Leno admits to being "over-reverential" in the past. "Now," he says, "I can tell Schwarzenegger, 'Arnold, you're getting a gut!' And he'll grab my head and say, 'Jay you little wimp!' " But Leno believes there's more to his comeback than the change in tone. He also returned to his roots—stand-up comedy—by having a new, more intimate club-like set built and by expanding his opening monologue. He replaced sometimes somber bandleader Branford Marsalis with the cheerier Kevin Eubanks. The O.J. Simpson trial proved a bonanza for Leno as well, with the Dancing Itos among his most popular recurring guests. "Jay turned the talk show into more of a comedy hour," says NBC Entertainment president Warren Littlefield.

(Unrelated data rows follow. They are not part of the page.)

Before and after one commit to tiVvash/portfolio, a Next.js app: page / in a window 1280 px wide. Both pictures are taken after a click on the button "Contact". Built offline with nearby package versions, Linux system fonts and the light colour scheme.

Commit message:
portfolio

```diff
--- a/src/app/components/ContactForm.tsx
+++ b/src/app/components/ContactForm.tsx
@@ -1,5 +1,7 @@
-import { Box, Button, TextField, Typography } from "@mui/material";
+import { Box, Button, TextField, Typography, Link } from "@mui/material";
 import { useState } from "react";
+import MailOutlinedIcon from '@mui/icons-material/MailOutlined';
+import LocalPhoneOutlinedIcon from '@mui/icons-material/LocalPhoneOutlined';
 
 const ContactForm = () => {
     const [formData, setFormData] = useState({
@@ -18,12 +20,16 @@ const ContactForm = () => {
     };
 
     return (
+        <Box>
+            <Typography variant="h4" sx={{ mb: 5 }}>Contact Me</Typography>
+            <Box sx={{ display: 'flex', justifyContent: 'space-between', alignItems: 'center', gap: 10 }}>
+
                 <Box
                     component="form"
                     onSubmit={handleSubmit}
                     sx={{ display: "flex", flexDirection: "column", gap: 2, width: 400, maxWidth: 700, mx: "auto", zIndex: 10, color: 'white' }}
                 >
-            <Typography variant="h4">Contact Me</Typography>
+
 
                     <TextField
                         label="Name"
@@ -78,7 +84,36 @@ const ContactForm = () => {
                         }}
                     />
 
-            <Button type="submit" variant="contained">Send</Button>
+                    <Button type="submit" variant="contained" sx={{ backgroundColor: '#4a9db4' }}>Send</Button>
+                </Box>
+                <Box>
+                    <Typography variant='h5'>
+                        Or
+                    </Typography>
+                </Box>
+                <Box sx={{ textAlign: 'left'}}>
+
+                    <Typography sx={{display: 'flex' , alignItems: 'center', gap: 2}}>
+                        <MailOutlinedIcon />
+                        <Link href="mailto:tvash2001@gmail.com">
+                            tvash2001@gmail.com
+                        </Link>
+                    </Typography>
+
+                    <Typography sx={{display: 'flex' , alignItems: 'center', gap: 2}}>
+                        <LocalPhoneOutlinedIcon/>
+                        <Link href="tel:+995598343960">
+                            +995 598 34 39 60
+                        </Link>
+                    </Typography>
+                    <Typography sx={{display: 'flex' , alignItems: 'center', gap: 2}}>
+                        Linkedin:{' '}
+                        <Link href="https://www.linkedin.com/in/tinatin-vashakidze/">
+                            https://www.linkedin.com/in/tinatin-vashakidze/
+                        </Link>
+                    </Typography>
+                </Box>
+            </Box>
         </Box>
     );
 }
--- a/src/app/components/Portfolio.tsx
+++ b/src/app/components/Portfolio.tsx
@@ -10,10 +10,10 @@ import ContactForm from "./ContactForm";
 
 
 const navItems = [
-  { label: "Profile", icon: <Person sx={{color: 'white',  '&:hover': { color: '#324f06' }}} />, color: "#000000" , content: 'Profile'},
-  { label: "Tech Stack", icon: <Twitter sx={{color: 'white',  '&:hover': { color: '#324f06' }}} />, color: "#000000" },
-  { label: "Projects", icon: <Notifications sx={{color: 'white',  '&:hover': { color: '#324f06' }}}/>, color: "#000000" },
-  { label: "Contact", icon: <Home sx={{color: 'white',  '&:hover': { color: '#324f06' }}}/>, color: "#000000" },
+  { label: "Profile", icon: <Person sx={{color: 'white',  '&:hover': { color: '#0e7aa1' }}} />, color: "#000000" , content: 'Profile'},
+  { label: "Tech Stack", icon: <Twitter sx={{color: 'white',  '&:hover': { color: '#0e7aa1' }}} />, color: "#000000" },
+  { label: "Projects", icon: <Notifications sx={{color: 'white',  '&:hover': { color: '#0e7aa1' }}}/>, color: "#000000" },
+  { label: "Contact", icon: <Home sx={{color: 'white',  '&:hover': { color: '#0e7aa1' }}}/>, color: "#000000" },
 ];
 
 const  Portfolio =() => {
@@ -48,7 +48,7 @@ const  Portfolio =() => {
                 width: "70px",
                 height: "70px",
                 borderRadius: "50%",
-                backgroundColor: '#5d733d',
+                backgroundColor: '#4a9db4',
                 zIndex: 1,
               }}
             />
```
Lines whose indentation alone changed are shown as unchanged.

And the mean streak doesn't run very deep. Offstage, Leno is still, by all accounts, down-to-earth, friendly and remarkably ego-free. He has only three passions: Mavis, 45, his wife of 15 years; his huge collection of 30 vintage cars and 40 motorcycles; and work. His appetite for the latter is infinite. "I'm convinced Jay's an alien," says Tonight Show executive producer Debbie Vickers. "He can outlast anybody. I don't think he has red blood. I think he has green ooze." The green he is oozing is more likely money. NBC just extended his contract to the year 2000 at a reported salary of between $11 million and $14 million, compared with Letterman's $14.5 million. Leno wanted to perform 52 weeks a year, but NBC forced him to take five weeks of vacation. Don't be surprised if he spends it on a stage. "I come to work, and everybody applauds," Leno says. "My life's a vacation."